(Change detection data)
<<<<
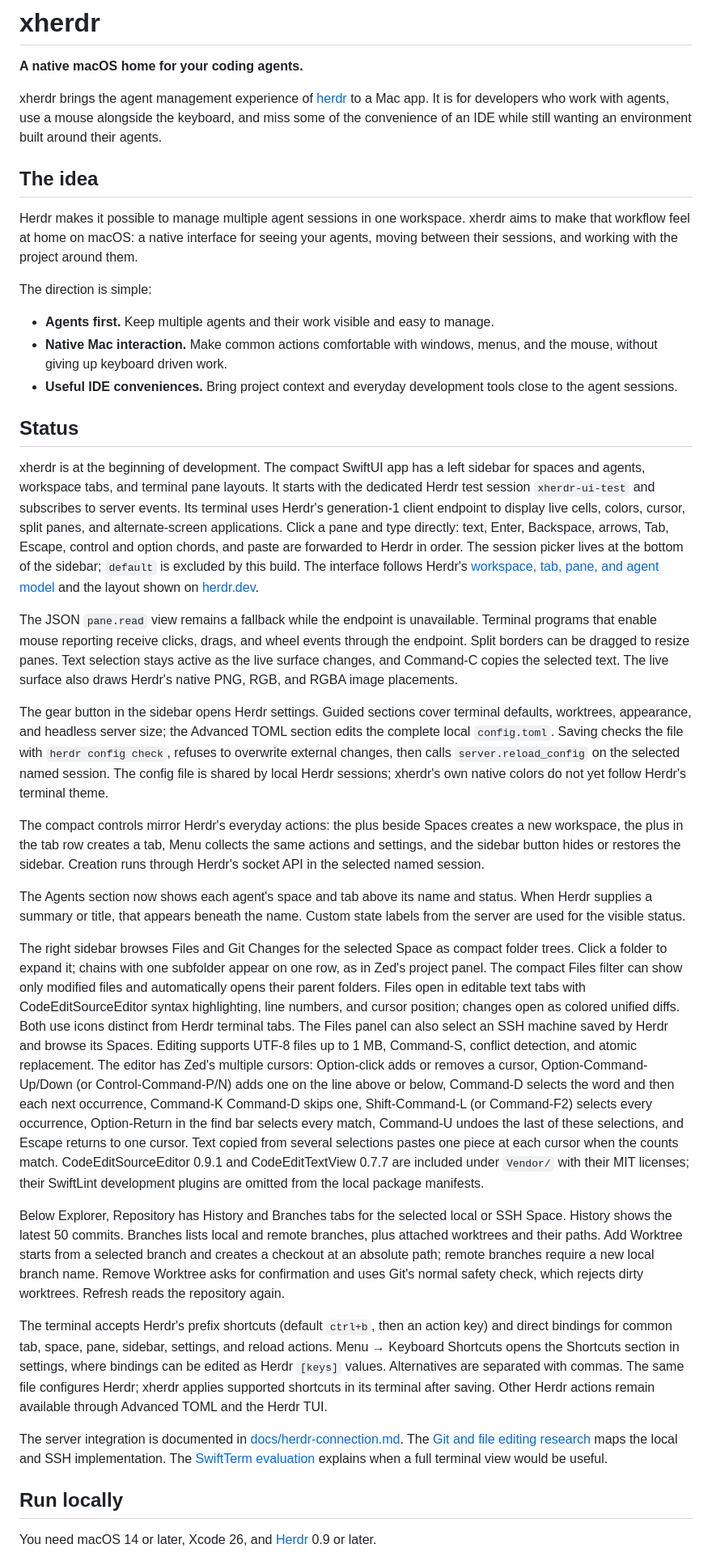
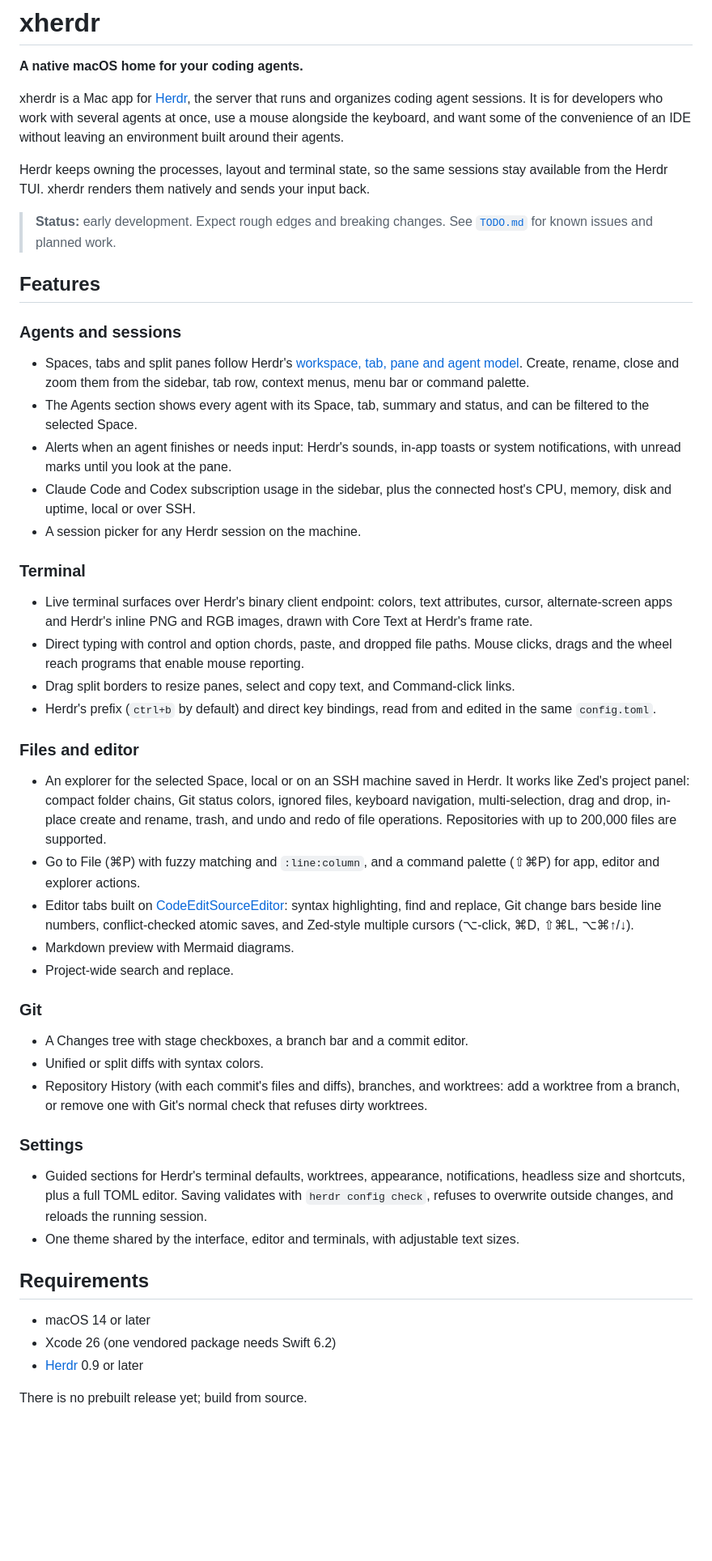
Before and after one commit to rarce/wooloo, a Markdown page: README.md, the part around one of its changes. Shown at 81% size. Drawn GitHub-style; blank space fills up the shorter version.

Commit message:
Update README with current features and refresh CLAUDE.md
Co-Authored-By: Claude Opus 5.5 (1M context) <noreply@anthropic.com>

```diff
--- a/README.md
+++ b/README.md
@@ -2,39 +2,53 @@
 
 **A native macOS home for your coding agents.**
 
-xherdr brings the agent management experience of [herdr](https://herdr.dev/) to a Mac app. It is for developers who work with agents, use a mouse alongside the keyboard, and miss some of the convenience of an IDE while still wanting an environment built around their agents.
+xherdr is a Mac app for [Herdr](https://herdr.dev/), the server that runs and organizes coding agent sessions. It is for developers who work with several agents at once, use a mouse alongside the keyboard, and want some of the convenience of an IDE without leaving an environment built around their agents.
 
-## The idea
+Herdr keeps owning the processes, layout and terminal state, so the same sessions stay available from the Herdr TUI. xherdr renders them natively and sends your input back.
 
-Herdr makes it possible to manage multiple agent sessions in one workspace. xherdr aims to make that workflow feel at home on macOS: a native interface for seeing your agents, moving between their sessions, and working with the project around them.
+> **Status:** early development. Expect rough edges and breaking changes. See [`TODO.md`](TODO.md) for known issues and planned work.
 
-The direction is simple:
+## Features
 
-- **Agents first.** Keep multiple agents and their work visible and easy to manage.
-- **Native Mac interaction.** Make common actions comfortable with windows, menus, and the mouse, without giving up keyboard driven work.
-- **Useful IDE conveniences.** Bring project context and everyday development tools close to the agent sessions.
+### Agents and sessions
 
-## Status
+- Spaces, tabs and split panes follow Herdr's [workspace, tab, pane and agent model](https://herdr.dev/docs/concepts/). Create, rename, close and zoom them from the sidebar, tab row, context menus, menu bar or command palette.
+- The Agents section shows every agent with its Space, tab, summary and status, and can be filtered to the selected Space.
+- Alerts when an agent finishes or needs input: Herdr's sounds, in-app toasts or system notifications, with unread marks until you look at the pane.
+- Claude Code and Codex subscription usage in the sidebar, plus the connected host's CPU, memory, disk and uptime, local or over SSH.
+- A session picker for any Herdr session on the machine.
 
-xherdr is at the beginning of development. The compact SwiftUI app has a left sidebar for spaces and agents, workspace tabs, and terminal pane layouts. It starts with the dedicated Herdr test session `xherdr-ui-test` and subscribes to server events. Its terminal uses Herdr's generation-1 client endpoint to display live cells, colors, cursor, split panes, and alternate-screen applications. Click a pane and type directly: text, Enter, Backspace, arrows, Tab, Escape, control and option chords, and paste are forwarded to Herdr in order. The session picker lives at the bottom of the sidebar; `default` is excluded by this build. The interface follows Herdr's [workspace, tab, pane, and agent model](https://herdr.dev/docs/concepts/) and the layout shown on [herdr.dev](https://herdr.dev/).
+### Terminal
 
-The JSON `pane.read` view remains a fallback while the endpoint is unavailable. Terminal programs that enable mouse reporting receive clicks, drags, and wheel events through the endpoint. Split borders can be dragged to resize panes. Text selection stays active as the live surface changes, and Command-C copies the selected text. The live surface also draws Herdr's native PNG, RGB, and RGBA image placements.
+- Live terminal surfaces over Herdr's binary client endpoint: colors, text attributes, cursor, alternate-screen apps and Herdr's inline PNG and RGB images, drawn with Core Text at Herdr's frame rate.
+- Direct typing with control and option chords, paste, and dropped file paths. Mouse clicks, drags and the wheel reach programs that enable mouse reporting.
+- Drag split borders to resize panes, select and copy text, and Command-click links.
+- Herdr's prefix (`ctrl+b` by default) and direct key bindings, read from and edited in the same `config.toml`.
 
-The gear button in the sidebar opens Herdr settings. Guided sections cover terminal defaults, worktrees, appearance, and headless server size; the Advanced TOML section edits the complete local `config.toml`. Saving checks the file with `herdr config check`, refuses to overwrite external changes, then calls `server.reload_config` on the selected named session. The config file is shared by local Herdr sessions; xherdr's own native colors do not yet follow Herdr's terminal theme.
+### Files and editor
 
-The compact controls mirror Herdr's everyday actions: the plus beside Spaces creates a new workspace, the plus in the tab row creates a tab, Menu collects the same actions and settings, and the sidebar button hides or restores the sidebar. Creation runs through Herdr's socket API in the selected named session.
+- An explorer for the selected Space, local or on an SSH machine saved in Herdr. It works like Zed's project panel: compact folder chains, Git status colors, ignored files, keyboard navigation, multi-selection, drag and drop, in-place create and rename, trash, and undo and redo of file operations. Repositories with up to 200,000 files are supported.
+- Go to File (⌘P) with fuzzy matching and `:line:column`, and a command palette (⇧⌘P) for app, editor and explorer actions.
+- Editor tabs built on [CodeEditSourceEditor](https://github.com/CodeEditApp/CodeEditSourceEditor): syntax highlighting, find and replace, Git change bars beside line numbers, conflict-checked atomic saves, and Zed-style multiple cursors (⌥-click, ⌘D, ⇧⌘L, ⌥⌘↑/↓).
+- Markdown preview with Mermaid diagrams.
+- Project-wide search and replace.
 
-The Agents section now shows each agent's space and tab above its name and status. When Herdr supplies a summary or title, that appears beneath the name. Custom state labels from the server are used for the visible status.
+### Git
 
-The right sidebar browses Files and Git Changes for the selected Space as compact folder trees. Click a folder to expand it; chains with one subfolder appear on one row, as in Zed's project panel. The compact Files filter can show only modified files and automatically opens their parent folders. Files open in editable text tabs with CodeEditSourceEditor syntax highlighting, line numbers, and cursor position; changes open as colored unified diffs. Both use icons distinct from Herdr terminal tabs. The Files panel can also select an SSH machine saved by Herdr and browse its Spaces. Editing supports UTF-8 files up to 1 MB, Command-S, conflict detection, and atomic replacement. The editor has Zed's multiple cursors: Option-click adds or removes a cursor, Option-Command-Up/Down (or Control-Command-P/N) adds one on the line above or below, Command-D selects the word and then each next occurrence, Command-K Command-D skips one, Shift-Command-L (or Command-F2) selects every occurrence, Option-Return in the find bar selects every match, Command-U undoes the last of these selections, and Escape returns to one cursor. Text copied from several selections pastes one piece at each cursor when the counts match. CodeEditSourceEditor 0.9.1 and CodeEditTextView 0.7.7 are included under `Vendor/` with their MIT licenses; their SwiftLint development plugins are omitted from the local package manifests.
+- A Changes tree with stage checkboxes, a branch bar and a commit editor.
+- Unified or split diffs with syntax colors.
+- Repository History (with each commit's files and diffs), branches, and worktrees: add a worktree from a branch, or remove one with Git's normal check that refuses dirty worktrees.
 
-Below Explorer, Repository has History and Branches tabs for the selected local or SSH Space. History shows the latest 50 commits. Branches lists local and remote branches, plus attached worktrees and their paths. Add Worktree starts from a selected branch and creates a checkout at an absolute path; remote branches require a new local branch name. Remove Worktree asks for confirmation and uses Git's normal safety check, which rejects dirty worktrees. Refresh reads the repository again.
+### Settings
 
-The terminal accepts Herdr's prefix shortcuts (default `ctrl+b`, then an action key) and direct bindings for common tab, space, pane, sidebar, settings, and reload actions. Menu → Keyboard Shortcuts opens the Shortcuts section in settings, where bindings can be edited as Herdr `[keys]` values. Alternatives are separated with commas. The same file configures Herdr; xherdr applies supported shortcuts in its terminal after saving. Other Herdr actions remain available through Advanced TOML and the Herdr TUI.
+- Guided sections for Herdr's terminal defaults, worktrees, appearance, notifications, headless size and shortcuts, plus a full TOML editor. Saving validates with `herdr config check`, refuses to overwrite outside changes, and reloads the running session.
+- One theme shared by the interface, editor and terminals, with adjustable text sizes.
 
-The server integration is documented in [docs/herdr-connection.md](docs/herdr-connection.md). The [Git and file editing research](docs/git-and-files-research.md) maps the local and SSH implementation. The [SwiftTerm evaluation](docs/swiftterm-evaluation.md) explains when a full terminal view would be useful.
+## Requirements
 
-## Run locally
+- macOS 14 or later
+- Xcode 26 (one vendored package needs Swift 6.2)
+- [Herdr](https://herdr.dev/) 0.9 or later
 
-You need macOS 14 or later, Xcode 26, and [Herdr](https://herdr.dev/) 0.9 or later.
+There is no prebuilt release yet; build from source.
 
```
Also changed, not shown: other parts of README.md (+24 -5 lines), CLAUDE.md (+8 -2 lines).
>>>>
<<<<
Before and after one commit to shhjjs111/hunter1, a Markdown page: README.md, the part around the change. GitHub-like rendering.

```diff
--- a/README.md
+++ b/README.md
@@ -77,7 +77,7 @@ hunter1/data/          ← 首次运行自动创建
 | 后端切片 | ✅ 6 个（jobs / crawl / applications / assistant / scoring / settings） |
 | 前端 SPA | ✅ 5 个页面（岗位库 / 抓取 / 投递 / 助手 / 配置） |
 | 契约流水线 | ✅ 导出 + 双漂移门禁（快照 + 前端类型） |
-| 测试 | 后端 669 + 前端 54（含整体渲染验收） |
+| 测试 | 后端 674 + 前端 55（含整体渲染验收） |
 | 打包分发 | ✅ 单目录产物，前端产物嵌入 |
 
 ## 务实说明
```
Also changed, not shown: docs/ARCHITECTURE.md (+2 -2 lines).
>>>>
How many of the lines above include the string "README"? Reply with the number by itself.

8